Huq joins call to scrap 'reading tax'

Huq joins call to scrap 'reading tax'

Konnie Huq delivered a letter to 11 Downing Street today (Thursday 31st October) which demanded that Sajid Javid scrap VAT for e-books.

The television presenter and author was joined by the Publishers Association, The Royal National Institute of Blind People (RNIB) and the National Literacy Trust as she delivered the letter signed by 90 MPs to the Chancellor of the Exchequer’s residence. Signatories included former cabinet ministers Penny Mordaunt, David Mundell and Stephen Crabb.

The PA’s Axe the Reading Tax campaign calls for the removal of VAT on all digital publications to match zero-rated printed books. The campaign, led by PA, says the tax unfairly targets young readers and readers with disabilities.

Last year, the EU Council changed the law to allow member states to reduce the rate of VAT on e-books however the UK Government continues to charge the 20% rate. Since last year Belgium, France, Iceland, Ireland, Italy, Portugal and Malta dropped the charge.

Huq said: “It is fantastic to be in Downing Street today to fight to remove the unfair tax on those who need to read digitally. As both an author and a mum I know how important it is for children to grow up reading, regardless of whether this is on paper or screen. I am proud to be joining the Axe the Reading Tax campaign to help all children and encourage politicians to do their bit.”

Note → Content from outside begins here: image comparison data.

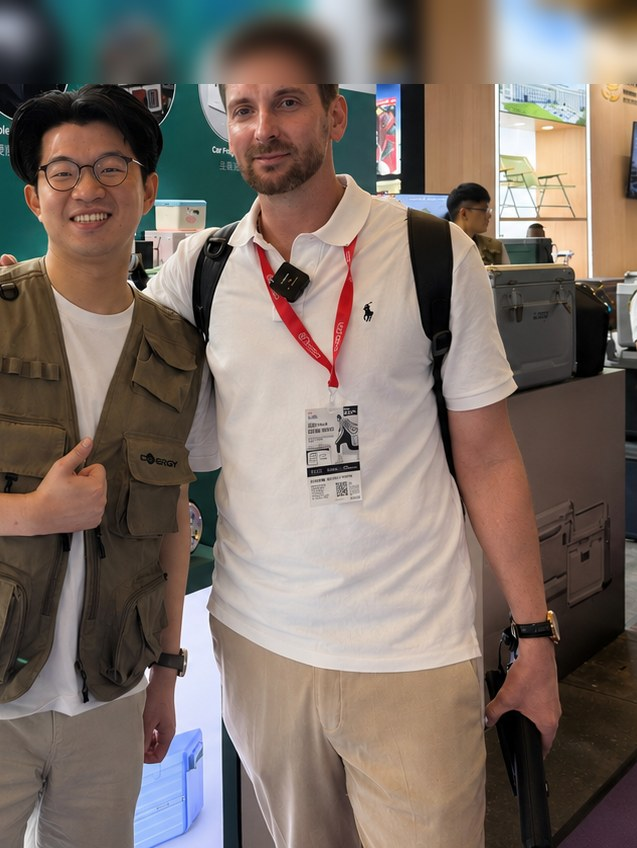
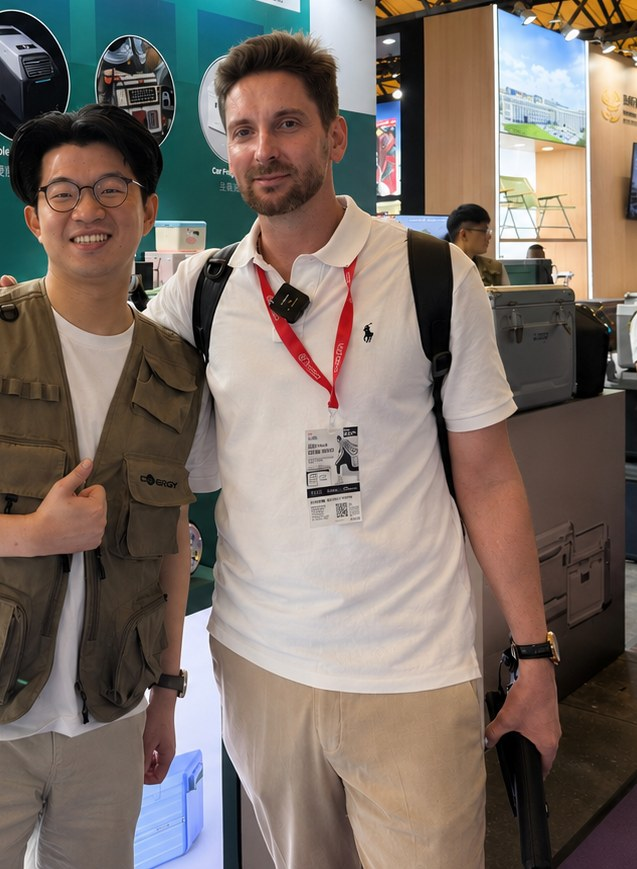
About: use real unblurred photos (founder + on-the-ground strip)

diff --git a/src/app/[locale]/about/page.tsx b/src/app/[locale]/about/page.tsx
@@ -134,7 +134,7 @@ export default async function AboutPage({
           <div className="mt-8 grid gap-4 sm:grid-cols-2 sm:gap-5">
             <div className="relative aspect-[4/3] overflow-hidden rounded-2xl shadow-sm">
               <Image
-                src="/social/li.jpg"
+                src="/about/richie-inspecting.jpg"
                 alt="Richie checking a product hands-on at a China trade show"
                 fill
                 sizes="(min-width: 640px) 50vw, 100vw"
@@ -143,7 +143,7 @@ export default async function AboutPage({
             </div>
             <div className="relative aspect-[4/3] overflow-hidden rounded-2xl shadow-sm">
               <Image
-                src="/social/ig.jpg"
+                src="/about/team-visit.jpg"
                 alt="The Albion team visiting a Chinese manufacturer"
                 fill
                 sizes="(min-width: 640px) 50vw, 100vw"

RNIB head of policy and public affairs Eleanor Thompson said: “We are delighted to back the campaign to Axe the Reading Tax and join the push to make reading more inclusive. At the moment, only around ten per cent of all titles are available to blind and partially sighted people in a format they can access. eReaders and audiobooks allow people with sight loss to enjoy their favourite books just like everybody else and they should not be charged 20 percent more for this.”

Children’s Laureate Cressida Cowell said: “I hope the Government sees sense and gets rid of the tax on eBooks and audiobooks as soon as it can. Taxing reading makes no sense, especially when it is being felt by those with disabilities and children just starting to understand the joy of reading.”

The PA and members including Hachette UK c.e.o. David Shelley and PRH chief executive Tom Weldon wrote an open letter to Sajid Javid in July, asking to end the VAT charge in his next budget. Last Thursday (24th October), the chancellor announced the budget would be delayed after the Prime Minister’s snap election was voted through Parliament.